A Small Business Administration program that provides federal contracting assistance to small firms located in economically disadvantaged areas continues to be rife with fraud and abuse.
A new report from the Government Accountability Office shows that the HUBZone program has problems spread throughout the nation, and not just in the Washington, D.C., area as outlined in a similar report released in July 2008.
After that 2008 report was issued, lawmakers asked the GAO to determine whether fraud existed in the program outside of the nation's capital and if the SBA had taken actions to stem the fraud.
For the study released today, the GAO identified 19 firms in Texas, Alabama, and California participating in the HUBZone program that do not meet program requirements. For example, an Alabama firm listed its principal office as "Suite 19," but GAO investigators found after visiting the site that the office was "Trailer 19" in a residential trailer park. The individual living in the trailer had no relationship to the HUBZone firm. In fiscal 2006 and 2007, federal agencies obligated nearly $30 million to these 19 firms for performance as the prime contractor on HUBZone contracts and a total of $187 million on all federal contracts.

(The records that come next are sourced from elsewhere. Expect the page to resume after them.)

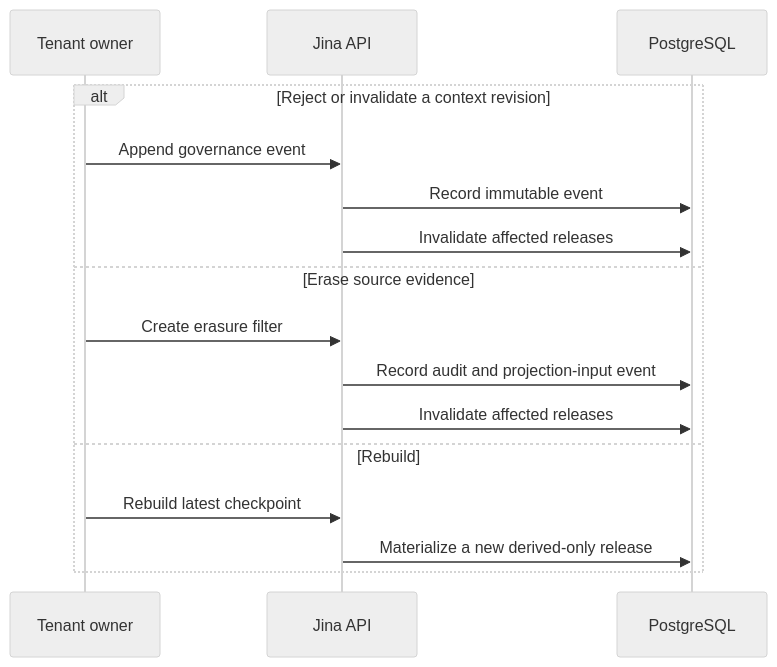
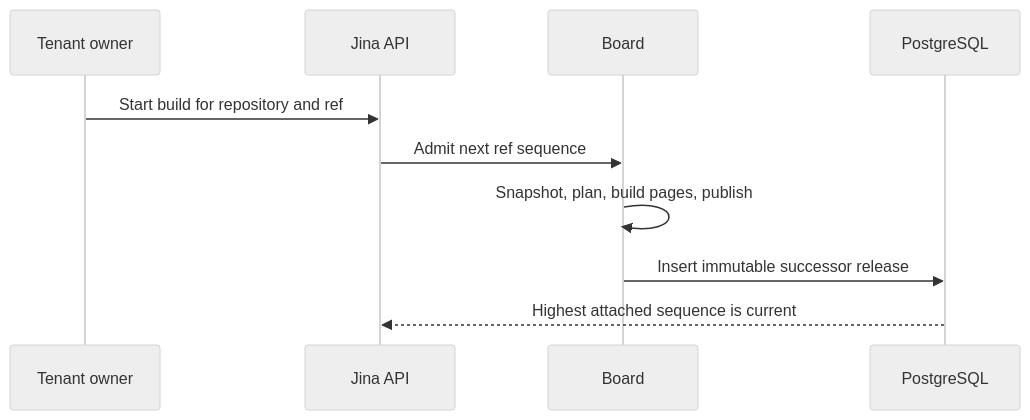
One commit to keon/jina-context-wiki-e2e-20260808 changed the eighth of 9 diagrams in docs/SEQUENCE_DIAGRAM.md. Above: the diagram before and after it, drawn with Mermaid (neutral theme). The commit also changed other lines of this file and 331 other files, not shown here.

````diff
--- a/docs/SEQUENCE_DIAGRAM.md
+++ b/docs/SEQUENCE_DIAGRAM.md
@@ -187,19 +231,13 @@
 ```mermaid
 sequenceDiagram
     participant O as Tenant owner
     participant API as Jina API
+    participant B as Board
     participant PG as PostgreSQL
 
-    alt Reject or invalidate a context revision
-        O->>API: Append governance event
-        API->>PG: Record immutable event
-        API->>PG: Invalidate affected releases
-    else Erase source evidence
-        O->>API: Create erasure filter
-        API->>PG: Record audit and projection-input event
-        API->>PG: Invalidate affected releases
-    else Rebuild
-        O->>API: Rebuild latest checkpoint
-        API->>PG: Materialize a new derived-only release
-    end
+    O->>API: Start build for repository and ref
+    API->>B: Admit next ref sequence
+    B->>B: Snapshot, plan, build pages, publish
+    B->>PG: Insert immutable successor release
+    PG-->>API: Highest attached sequence is current
 ```
````
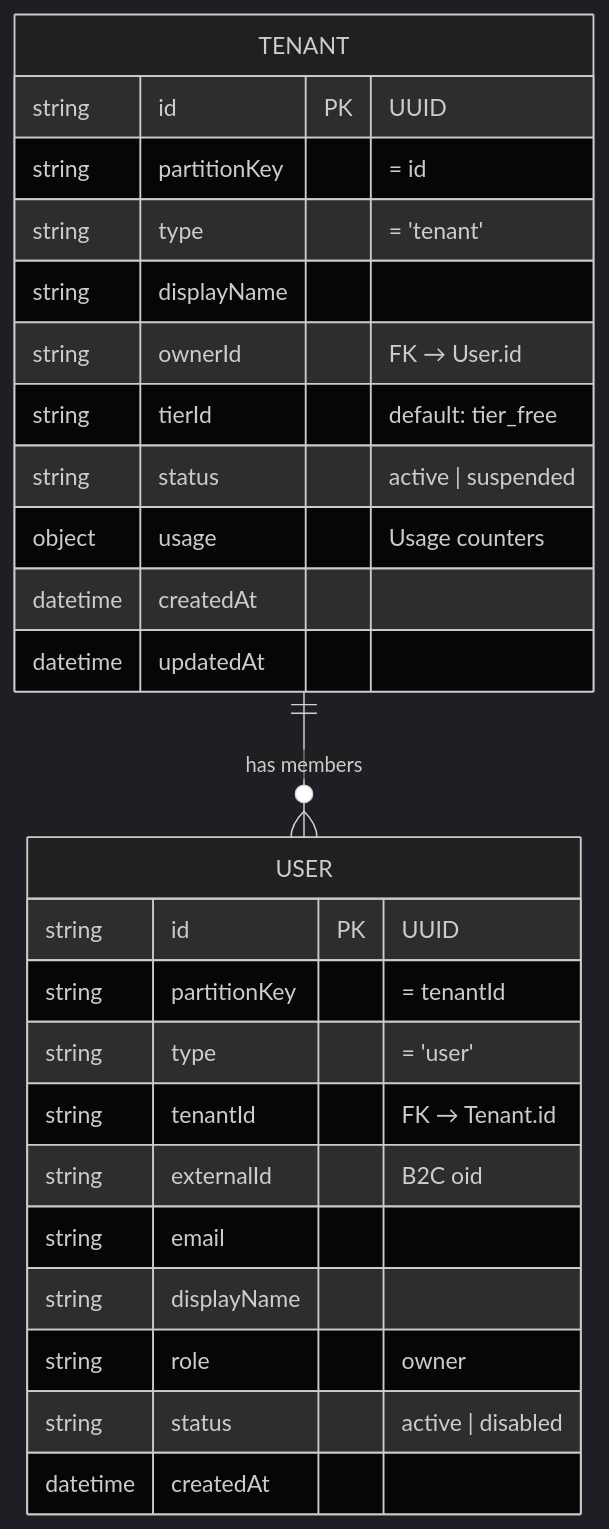
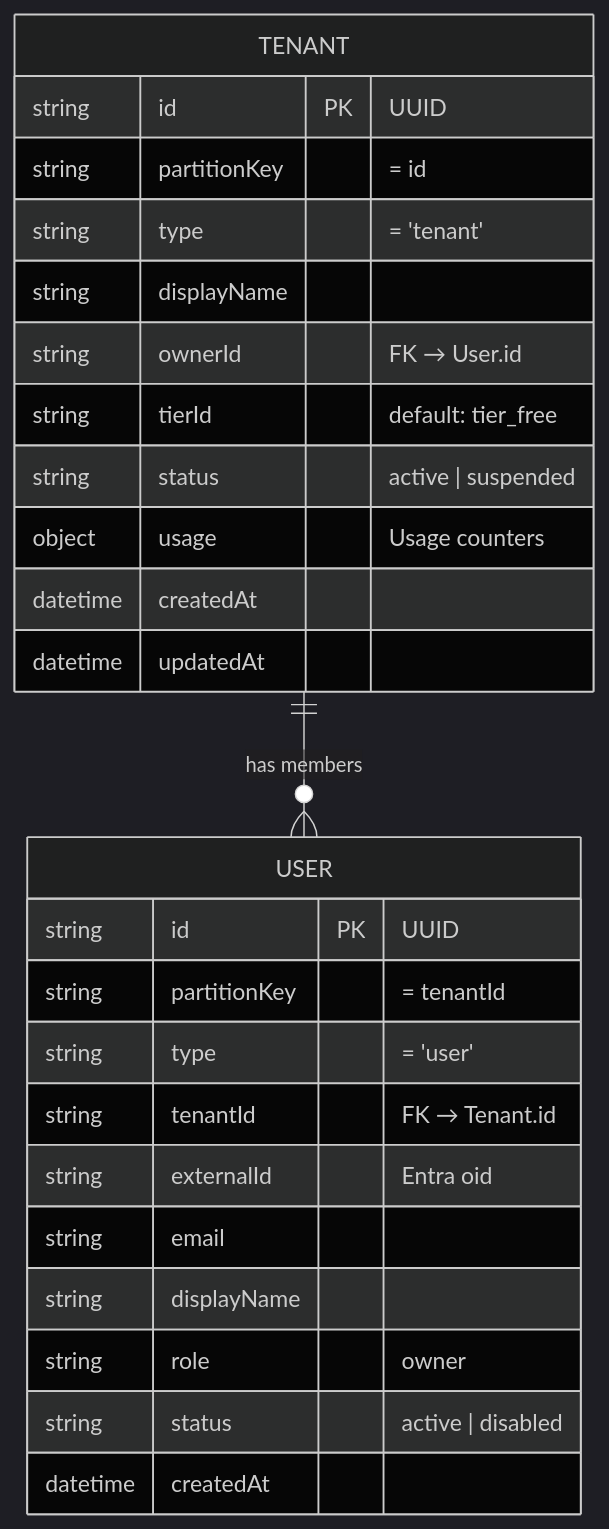
One commit to christopherhouse/Azure-Integration-Copilot changed the third of 3 diagrams in docs/architecture/tenancy-and-auth.md. Above: the diagram before and after it, drawn with Mermaid (dark theme). The commit also changed other lines of this file and 3 other files, not shown here.

First line of the commit message:
refactor: migrate auth from Azure AD B2C to Microsoft Entra External ID (CIAM)

````diff
--- a/docs/architecture/tenancy-and-auth.md
+++ b/docs/architecture/tenancy-and-auth.md
@@ -146,30 +146,30 @@
 ```mermaid
 erDiagram
     TENANT {
         string id PK "UUID"
         string partitionKey "= id"
         string type "= 'tenant'"
         string displayName
         string ownerId "FK → User.id"
         string tierId "default: tier_free"
         string status "active | suspended"
         object usage "Usage counters"
         datetime createdAt
         datetime updatedAt
     }
 
     USER {
         string id PK "UUID"
         string partitionKey "= tenantId"
         string type "= 'user'"
         string tenantId "FK → Tenant.id"
-        string externalId "B2C oid"
+        string externalId "Entra oid"
         string email
         string displayName
         string role "owner"
         string status "active | disabled"
         datetime createdAt
     }
 
     TENANT ||--o{ USER : "has members"
 ```
````
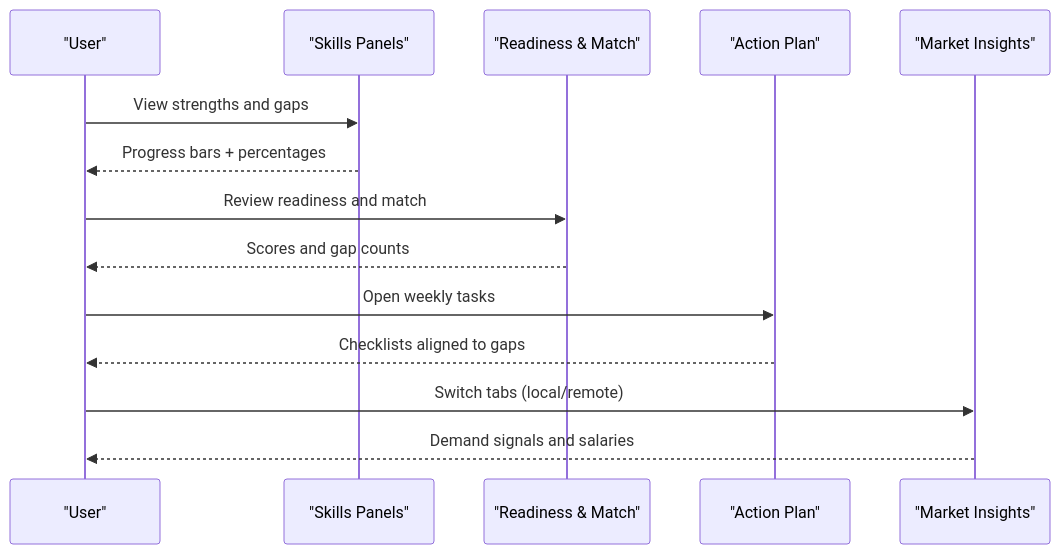
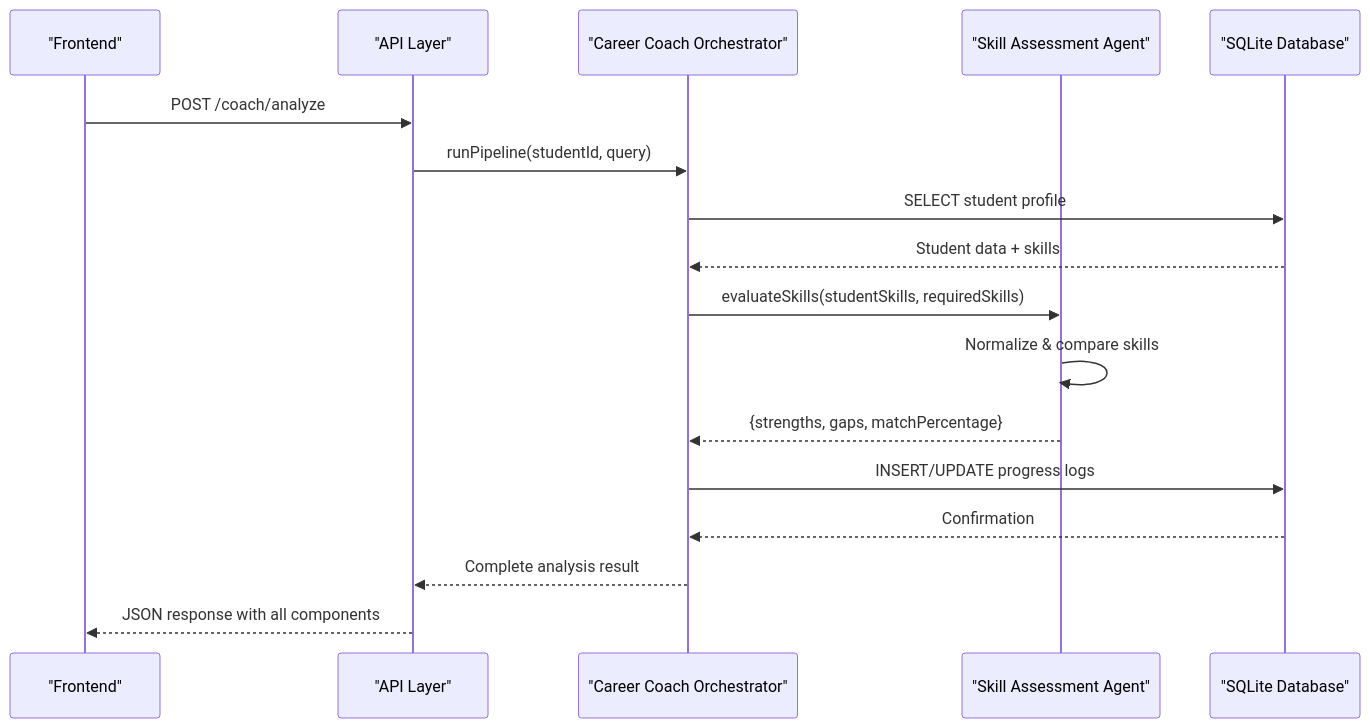
The second of 4 diagrams in .qoder/repowiki/en/content/Core Features/Skills Analysis Dashboard.md (Alishba-Moin/CareerCompass), drawn with Mermaid before and after one commit. The commit also changed other lines of this file and 38 other files, not shown here.

Commit message:
Add Roadmap pdf download option

````diff
--- a/.qoder/repowiki/en/content/Core Features/Skills Analysis Dashboard.md
+++ b/.qoder/repowiki/en/content/Core Features/Skills Analysis Dashboard.md
@@ -79,16 +119,19 @@
 ```mermaid
 sequenceDiagram
-participant User as "User"
-participant Skills as "Skills Panels"
-participant Metrics as "Readiness & Match"
-participant Plan as "Action Plan"
-participant Market as "Market Insights"
-User->>Skills : View strengths and gaps
-Skills-->>User : Progress bars + percentages
-User->>Metrics : Review readiness and match
-Metrics-->>User : Scores and gap counts
-User->>Plan : Open weekly tasks
-Plan-->>User : Checklists aligned to gaps
-User->>Market : Switch tabs (local/remote)
-Market-->>User : Demand signals and salaries
+participant FE as "Frontend"
+participant API as "API Layer"
+participant Orchestrator as "Career Coach Orchestrator"
+participant SkillAgent as "Skill Assessment Agent"
+participant DB as "SQLite Database"
+FE->>API : POST /coach/analyze
+API->>Orchestrator : runPipeline(studentId, query)
+Orchestrator->>DB : SELECT student profile
+DB-->>Orchestrator : Student data + skills
+Orchestrator->>SkillAgent : evaluateSkills(studentSkills, requiredSkills)
+SkillAgent->>SkillAgent : Normalize & compare skills
+SkillAgent-->>Orchestrator : {strengths, gaps, matchPercentage}
+Orchestrator->>DB : INSERT/UPDATE progress logs
+DB-->>Orchestrator : Confirmation
+Orchestrator-->>API : Complete analysis result
+API-->>FE : JSON response with all components
 ```
````
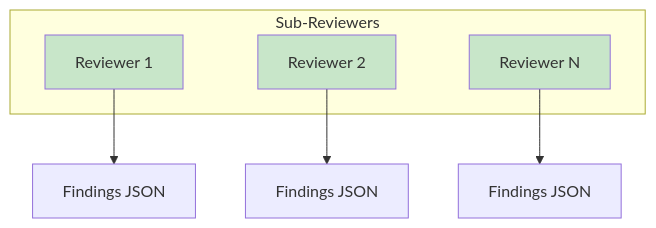
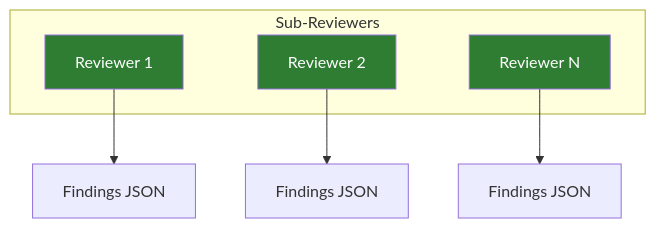
The fifth of 6 diagrams in docs/concepts/map-reduce-workflows.md (rp1-run/rp1), drawn with Mermaid before and after one commit. The commit also changed other lines of this file and 17 other files, not shown here.

````diff
--- a/docs/concepts/map-reduce-workflows.md
+++ b/docs/concepts/map-reduce-workflows.md
@@ -155,16 +155,16 @@
 ```mermaid
 flowchart TB
     subgraph "Sub-Reviewers"
         R1[Reviewer 1]
         R2[Reviewer 2]
         R3[Reviewer N]
     end
 
     R1 --> F1[Findings JSON]
     R2 --> F2[Findings JSON]
     R3 --> F3[Findings JSON]
 
-    style R1 fill:#c8e6c9
-    style R2 fill:#c8e6c9
-    style R3 fill:#c8e6c9
+    style R1 fill:#2e7d32,color:#fff
+    style R2 fill:#2e7d32,color:#fff
+    style R3 fill:#2e7d32,color:#fff
 ```
````
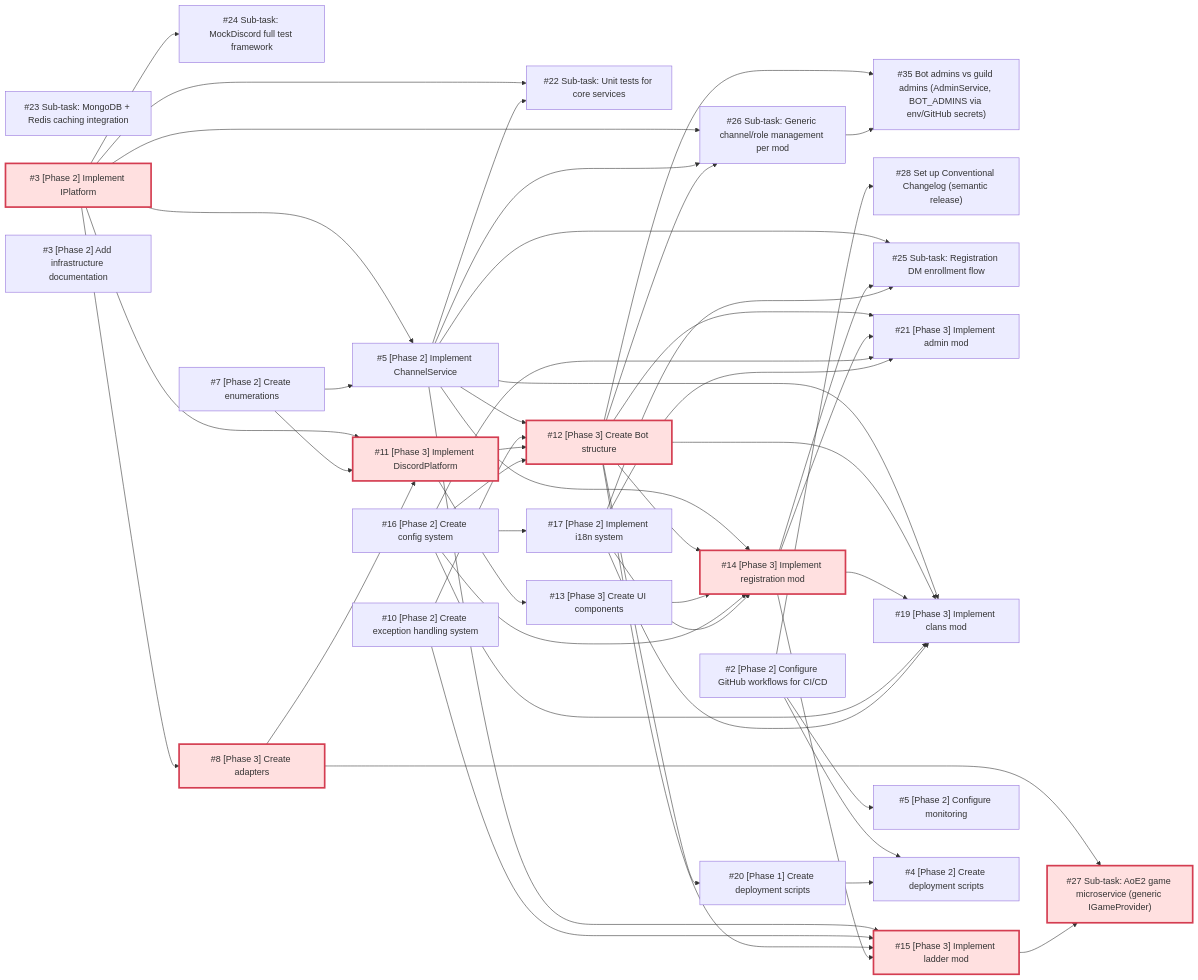
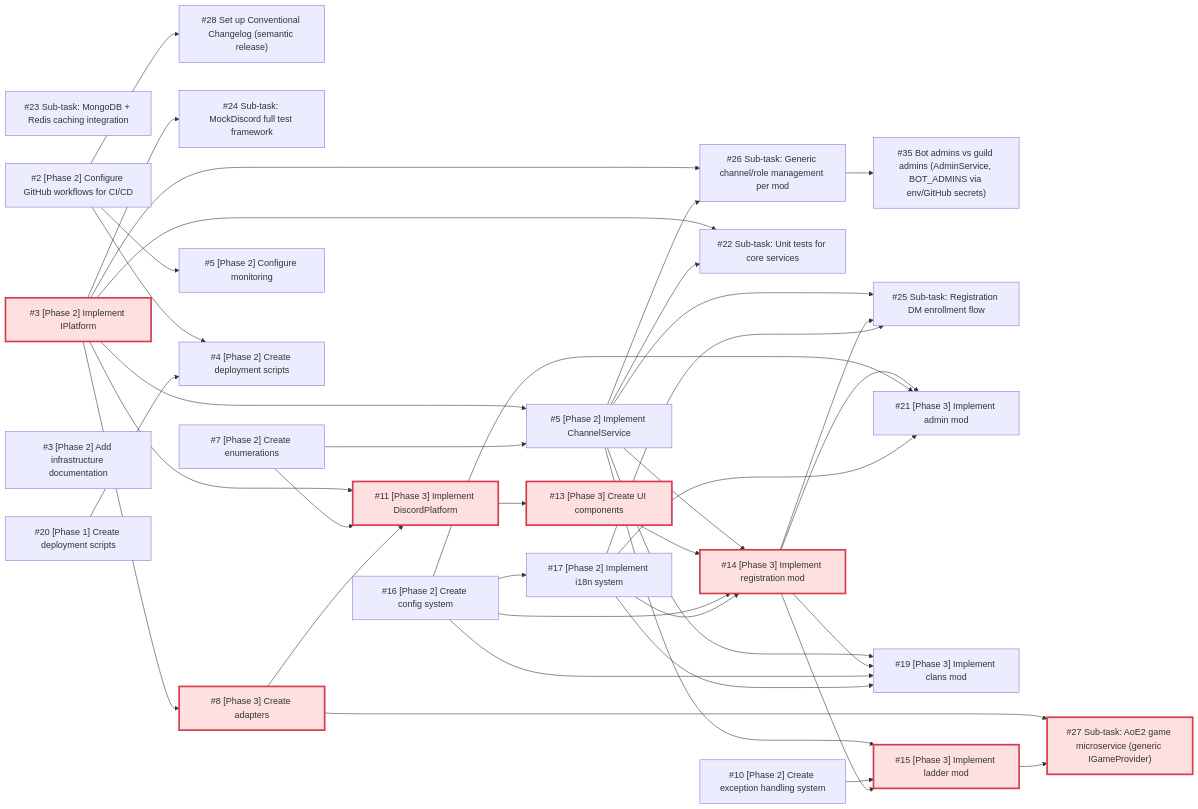
The diagram in docs/DEPENDENCIES.md (merlin-pinpin-org/kingdoms), drawn with Mermaid before and after one commit. The commit also changed other lines of this file and 1 other file, not shown here.

Commit message:
docs(roadmap): sync with GitHub issues (#12 done, priorities per CPM)

````diff
--- a/docs/DEPENDENCIES.md
+++ b/docs/DEPENDENCIES.md
@@ -28,80 +28,68 @@
 ```mermaid
 flowchart LR
     ks_35["#35 Bot admins vs guild admins (AdminService, BOT_ADMINS via env/GitHub secrets)"]
     ks_28["#28 Set up Conventional Changelog (semantic release)"]
     ks_27["#27 Sub-task: AoE2 game microservice (generic IGameProvider)"]
     ks_26["#26 Sub-task: Generic channel/role management per mod"]
     ks_25["#25 Sub-task: Registration DM enrollment flow"]
     ks_24["#24 Sub-task: MockDiscord full test framework"]
     ks_23["#23 Sub-task: MongoDB + Redis caching integration"]
     ks_22["#22 Sub-task: Unit tests for core services"]
     ks_21["#21 [Phase 3] Implement admin mod"]
     ks_20["#20 [Phase 1] Create deployment scripts"]
     ks_19["#19 [Phase 3] Implement clans mod"]
     ks_17["#17 [Phase 2] Implement i18n system"]
     ks_16["#16 [Phase 2] Create config system"]
     ks_15["#15 [Phase 3] Implement ladder mod"]
     ks_14["#14 [Phase 3] Implement registration mod"]
     ks_13["#13 [Phase 3] Create UI components"]
-    ks_12["#12 [Phase 3] Create Bot structure"]
     ks_11["#11 [Phase 3] Implement DiscordPlatform"]
     ks_10["#10 [Phase 2] Create exception handling system"]
     ks_8["#8 [Phase 3] Create adapters"]
     ks_7["#7 [Phase 2] Create enumerations"]
     ks_5["#5 [Phase 2] Implement ChannelService"]
     ks_3["#3 [Phase 2] Implement IPlatform"]
     ki_5["#5 [Phase 2] Configure monitoring"]
     ki_4["#4 [Phase 2] Create deployment scripts"]
     ki_3["#3 [Phase 2] Add infrastructure documentation"]
     ki_2["#2 [Phase 2] Configure GitHub workflows for CI/CD"]
-    ks_12 --> ks_35
     ks_26 --> ks_35
     ki_2 --> ks_28
     ks_8 --> ks_27
     ks_15 --> ks_27
     ks_3 --> ks_26
     ks_5 --> ks_26
-    ks_12 --> ks_26
     ks_5 --> ks_25
     ks_14 --> ks_25
     ks_17 --> ks_25
     ks_3 --> ks_24
     ks_3 --> ks_22
     ks_5 --> ks_22
-    ks_12 --> ks_21
     ks_14 --> ks_21
     ks_16 --> ks_21
     ks_17 --> ks_21
-    ks_12 --> ks_20
     ks_5 --> ks_19
-    ks_12 --> ks_19
     ks_14 --> ks_19
     ks_16 --> ks_19
     ks_17 --> ks_19
     ks_16 --> ks_17
     ks_5 --> ks_15
     ks_10 --> ks_15
-    ks_12 --> ks_15
     ks_14 --> ks_15
     ks_5 --> ks_14
-    ks_12 --> ks_14
     ks_13 --> ks_14
     ks_16 --> ks_14
     ks_17 --> ks_14
     ks_11 --> ks_13
-    ks_5 --> ks_12
-    ks_10 --> ks_12
-    ks_11 --> ks_12
-    ks_16 --> ks_12
     ks_3 --> ks_11
     ks_7 --> ks_11
     ks_8 --> ks_11
     ks_3 --> ks_8
     ks_3 --> ks_5
     ks_7 --> ks_5
     ki_2 --> ki_5
     ki_2 --> ki_4
     ks_20 --> ki_4
     classDef critical fill:#ffe0e0,stroke:#d43d51,stroke-width:3px;
-    class ks_3,ks_8,ks_11,ks_12,ks_14,ks_15,ks_27 critical
+    class ks_3,ks_8,ks_11,ks_13,ks_14,ks_15,ks_27 critical
 ```
````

The GAO said the SBA has initiated steps in strengthening its internal controls as a result of GAO's 2008 testimonies and report but "substantial work remains."
Additionally, it found that the SBA was not able to effectively assess that it didn't have the resources to effectively carry out its review of applications in a timely manner. As a result, according to today's study, the agency had a backlog of about 800 HUBZone applications as of January 2009. At that time, SBA's interim application process was taking about 6 months, which far exceeds the one-month goal as specified by SBA regulations.
The GAO said the SBA has taken some enforcement steps on the 10 firms previously identified by GAO that knowingly did not meet HUBZone program requirements. However, SBA's "failure to promptly remove firms from the HUBZone program and examine some of the most egregious cases" from GAO's July 2008 testimony resulted in an additional $7.2 million in HUBZone obligations and about $25 million in HUBZone contracts to these firms.
The GAO report is expected to be discussed at a House Small Business Committee hearing this afternoon. SBA Acting Administrator Darryl Hairston is scheduled to testify.
By Sharon McLoone |
March 25, 2009; 1:20 PM ET
Previous: Tools, Tips and Studies: Health Care Heats Up, Snail Mail Slows Down | Next: Legislation Seeks to Revamp Manufacturing Program
Please email us to report offensive comments.
Posted by: donnem1968 | March 29, 2009 10:00 AM
The comments to this entry are closed.